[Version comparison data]
----

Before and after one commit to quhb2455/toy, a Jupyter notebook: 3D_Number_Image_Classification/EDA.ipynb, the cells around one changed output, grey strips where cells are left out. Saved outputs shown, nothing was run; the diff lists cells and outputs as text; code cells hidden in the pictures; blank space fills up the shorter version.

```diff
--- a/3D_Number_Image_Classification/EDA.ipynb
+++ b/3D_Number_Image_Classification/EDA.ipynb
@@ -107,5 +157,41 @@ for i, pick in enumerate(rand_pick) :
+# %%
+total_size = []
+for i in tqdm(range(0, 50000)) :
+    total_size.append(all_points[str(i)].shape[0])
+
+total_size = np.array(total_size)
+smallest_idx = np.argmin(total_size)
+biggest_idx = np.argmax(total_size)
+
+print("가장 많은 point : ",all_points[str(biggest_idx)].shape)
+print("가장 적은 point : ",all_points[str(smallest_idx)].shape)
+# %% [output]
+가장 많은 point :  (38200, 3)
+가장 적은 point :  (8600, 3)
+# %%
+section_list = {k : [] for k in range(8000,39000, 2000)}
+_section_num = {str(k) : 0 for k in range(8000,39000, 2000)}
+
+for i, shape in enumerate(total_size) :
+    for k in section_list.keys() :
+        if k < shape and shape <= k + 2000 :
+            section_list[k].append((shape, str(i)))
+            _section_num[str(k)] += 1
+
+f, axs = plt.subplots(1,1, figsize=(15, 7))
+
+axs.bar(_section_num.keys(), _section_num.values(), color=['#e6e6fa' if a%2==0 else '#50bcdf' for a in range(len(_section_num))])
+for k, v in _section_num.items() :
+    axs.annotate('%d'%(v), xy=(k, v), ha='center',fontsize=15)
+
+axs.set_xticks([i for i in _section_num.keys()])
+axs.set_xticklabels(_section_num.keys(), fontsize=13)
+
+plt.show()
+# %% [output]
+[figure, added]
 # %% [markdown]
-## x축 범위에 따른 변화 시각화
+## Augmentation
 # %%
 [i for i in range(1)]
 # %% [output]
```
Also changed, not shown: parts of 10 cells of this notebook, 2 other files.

----

(Task brief)
What is the number of lines in the data that contain "append"? Write that number and nothing else.

(Solution for this problem)
2